[Task inputs]

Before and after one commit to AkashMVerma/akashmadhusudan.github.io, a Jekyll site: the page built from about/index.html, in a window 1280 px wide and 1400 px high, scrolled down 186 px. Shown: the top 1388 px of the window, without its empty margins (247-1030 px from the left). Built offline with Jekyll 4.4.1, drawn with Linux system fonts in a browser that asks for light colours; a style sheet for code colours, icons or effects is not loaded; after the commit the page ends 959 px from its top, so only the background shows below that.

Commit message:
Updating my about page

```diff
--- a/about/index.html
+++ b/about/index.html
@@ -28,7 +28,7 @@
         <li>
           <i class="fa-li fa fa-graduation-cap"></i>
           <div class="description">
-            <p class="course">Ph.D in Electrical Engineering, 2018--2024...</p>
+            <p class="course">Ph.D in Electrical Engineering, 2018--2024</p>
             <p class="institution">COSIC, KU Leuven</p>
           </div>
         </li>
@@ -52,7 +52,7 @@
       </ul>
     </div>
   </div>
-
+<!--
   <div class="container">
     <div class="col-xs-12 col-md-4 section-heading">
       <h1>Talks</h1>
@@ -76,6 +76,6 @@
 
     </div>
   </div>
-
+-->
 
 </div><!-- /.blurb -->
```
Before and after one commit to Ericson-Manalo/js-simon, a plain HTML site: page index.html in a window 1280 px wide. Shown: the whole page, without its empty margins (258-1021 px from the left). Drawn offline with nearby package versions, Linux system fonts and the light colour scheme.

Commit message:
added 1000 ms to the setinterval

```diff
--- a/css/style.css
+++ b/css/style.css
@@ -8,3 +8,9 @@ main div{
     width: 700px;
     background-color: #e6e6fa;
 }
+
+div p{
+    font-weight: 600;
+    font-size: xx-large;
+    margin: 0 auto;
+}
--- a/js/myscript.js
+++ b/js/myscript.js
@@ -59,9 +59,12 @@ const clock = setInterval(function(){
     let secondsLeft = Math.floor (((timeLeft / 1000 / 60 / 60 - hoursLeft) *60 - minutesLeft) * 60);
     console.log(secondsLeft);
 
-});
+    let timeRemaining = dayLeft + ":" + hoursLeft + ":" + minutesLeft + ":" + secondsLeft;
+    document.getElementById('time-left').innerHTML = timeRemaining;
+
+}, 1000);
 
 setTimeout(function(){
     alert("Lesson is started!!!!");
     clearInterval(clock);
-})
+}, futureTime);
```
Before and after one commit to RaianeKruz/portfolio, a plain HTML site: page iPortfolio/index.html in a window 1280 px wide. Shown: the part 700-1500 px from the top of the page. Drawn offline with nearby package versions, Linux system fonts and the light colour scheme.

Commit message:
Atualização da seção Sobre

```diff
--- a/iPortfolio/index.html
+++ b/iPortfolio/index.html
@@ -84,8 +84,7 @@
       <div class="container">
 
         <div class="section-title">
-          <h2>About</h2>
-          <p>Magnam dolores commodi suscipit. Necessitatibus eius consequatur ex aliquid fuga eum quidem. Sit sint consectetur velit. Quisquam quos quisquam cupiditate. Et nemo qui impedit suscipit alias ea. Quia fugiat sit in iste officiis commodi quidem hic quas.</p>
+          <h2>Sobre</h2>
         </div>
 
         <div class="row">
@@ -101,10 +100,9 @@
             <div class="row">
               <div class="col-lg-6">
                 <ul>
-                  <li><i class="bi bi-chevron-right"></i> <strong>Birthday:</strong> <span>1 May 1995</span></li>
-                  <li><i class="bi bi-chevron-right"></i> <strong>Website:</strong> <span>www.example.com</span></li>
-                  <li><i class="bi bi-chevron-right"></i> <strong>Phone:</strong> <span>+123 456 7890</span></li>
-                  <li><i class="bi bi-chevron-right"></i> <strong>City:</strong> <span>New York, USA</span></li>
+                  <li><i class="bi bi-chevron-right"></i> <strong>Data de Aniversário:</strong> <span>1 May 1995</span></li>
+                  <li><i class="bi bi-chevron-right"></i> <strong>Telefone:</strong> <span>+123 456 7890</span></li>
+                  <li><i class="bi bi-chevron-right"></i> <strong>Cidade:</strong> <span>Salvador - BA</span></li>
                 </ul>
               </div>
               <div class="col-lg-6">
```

[/Task inputs]

Directions
Among the entries above, identify all lines with "container" and copy them.

The completed task
   <div class="container">
       <div class="container">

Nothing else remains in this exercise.